(Records contained in a dataset)
◆ ◆ ◆ ◆ ◆ ◆ ◆

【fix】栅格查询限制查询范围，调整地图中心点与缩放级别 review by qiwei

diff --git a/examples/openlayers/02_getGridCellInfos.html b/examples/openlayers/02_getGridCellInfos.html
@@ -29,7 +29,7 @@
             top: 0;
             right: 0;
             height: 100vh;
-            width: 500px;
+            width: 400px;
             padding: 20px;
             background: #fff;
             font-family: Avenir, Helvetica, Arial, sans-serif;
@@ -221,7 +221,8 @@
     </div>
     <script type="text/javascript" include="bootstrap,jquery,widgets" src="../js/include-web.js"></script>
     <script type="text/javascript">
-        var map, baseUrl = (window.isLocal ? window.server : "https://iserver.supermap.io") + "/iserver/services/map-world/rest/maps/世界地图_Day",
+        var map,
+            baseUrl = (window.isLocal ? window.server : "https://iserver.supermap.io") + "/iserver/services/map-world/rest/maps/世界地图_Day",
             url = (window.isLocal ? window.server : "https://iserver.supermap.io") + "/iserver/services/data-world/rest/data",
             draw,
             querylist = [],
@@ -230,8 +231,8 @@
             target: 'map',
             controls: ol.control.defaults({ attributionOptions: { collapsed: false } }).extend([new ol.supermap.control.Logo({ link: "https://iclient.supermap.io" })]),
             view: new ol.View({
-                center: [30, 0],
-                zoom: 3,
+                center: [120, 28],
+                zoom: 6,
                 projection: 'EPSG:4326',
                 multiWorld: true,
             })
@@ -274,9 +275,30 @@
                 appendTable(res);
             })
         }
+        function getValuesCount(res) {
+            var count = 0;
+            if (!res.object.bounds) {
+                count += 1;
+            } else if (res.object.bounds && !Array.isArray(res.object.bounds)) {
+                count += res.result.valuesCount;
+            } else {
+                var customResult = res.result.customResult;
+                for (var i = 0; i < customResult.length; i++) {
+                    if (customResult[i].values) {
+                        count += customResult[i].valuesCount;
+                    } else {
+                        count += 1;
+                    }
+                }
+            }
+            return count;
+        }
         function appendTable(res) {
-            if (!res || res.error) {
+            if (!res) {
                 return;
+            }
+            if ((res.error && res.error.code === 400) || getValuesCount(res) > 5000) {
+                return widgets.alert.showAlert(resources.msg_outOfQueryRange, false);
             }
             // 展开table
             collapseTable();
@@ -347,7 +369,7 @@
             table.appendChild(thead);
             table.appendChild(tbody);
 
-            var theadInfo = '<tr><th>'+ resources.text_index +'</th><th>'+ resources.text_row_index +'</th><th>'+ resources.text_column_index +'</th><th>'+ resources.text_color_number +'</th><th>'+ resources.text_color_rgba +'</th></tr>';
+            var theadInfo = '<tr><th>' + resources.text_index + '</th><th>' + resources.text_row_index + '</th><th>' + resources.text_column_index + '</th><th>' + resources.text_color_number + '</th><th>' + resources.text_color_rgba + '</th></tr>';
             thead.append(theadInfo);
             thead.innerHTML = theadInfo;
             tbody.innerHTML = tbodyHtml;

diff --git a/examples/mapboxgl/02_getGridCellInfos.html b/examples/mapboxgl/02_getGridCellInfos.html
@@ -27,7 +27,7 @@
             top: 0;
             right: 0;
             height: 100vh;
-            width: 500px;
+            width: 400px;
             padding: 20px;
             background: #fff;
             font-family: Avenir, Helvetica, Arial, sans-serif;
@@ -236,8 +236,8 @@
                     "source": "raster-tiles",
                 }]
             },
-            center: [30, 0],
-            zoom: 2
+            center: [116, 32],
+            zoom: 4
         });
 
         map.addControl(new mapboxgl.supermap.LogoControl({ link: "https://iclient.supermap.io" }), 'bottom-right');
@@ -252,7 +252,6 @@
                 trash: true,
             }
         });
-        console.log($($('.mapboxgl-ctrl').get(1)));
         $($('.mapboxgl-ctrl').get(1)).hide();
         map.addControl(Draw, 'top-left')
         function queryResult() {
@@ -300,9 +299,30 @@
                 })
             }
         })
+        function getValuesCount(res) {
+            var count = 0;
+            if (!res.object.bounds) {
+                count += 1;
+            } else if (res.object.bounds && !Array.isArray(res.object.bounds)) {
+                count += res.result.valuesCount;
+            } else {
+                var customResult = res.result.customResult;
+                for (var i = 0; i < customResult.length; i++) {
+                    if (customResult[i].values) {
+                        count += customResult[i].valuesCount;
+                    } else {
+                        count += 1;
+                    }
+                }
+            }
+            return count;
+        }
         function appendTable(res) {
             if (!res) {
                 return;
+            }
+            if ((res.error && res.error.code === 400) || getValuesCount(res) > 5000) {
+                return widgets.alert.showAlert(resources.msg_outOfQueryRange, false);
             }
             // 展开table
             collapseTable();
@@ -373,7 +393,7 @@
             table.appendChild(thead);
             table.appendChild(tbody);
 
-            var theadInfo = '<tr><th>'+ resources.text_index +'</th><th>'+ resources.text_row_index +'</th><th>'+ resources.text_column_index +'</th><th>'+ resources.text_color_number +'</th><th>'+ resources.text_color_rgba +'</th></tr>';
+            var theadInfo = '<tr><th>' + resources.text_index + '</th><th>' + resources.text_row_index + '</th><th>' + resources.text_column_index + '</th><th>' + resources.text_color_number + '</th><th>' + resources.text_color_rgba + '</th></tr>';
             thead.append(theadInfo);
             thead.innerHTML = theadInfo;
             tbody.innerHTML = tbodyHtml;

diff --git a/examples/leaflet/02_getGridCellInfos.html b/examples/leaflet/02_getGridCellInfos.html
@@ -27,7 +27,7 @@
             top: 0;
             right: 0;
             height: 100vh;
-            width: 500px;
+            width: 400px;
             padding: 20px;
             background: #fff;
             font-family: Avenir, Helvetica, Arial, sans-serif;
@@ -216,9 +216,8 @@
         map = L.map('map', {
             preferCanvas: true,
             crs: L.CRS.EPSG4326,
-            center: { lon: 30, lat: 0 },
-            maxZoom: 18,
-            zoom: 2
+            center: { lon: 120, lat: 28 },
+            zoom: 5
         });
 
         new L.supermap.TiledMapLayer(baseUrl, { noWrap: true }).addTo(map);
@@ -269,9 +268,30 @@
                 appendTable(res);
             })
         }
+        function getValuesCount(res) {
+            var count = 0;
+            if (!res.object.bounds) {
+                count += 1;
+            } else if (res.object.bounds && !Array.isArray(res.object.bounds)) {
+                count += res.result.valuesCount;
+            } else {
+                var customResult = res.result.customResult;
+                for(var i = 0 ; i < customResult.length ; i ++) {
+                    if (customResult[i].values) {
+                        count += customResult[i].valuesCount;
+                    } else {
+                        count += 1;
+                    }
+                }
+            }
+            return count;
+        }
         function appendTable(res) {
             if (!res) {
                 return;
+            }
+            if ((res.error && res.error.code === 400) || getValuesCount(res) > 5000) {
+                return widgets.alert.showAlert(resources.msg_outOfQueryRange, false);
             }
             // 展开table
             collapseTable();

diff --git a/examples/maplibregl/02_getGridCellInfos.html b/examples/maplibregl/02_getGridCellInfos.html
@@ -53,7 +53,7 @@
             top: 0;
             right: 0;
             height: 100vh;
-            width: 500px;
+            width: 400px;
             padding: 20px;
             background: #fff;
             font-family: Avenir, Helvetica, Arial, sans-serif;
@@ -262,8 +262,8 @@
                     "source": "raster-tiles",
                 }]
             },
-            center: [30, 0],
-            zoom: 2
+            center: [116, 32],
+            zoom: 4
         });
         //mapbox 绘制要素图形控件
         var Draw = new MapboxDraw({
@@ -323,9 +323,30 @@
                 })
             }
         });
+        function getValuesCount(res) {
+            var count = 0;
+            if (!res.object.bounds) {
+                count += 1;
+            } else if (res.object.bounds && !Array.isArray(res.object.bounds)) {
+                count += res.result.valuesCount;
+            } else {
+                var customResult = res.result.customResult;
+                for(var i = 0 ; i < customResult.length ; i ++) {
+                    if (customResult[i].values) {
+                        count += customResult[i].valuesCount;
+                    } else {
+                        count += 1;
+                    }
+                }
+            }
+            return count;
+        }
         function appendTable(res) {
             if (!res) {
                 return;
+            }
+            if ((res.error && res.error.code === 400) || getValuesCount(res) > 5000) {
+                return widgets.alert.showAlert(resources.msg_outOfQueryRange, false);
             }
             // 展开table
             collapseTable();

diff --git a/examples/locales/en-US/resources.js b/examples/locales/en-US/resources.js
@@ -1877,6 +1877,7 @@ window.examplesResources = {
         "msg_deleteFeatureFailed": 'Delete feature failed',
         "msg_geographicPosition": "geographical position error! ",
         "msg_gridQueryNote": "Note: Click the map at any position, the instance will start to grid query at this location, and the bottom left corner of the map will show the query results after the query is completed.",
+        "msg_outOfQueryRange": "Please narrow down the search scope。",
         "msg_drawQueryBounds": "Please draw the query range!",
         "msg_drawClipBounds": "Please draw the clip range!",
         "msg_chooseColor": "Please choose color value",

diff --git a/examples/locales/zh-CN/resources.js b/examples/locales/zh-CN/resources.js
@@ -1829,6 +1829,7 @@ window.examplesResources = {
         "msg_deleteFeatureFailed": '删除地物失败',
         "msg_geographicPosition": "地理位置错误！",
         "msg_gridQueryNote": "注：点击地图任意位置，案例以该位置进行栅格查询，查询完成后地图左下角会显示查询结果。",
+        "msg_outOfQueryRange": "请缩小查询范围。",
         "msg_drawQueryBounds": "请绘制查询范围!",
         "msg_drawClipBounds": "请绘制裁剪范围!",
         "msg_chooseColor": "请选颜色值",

◆ ◆ ◆ ◆ ◆ ◆ ◆

» What you need to do
Reproduce every line above that contains the string "center".

» Response area
-                center: [30, 0],
+                center: [120, 28],
-            center: [30, 0],
+            center: [116, 32],
-            center: { lon: 30, lat: 0 },
+            center: { lon: 120, lat: 28 },
-            center: [30, 0],
+            center: [116, 32],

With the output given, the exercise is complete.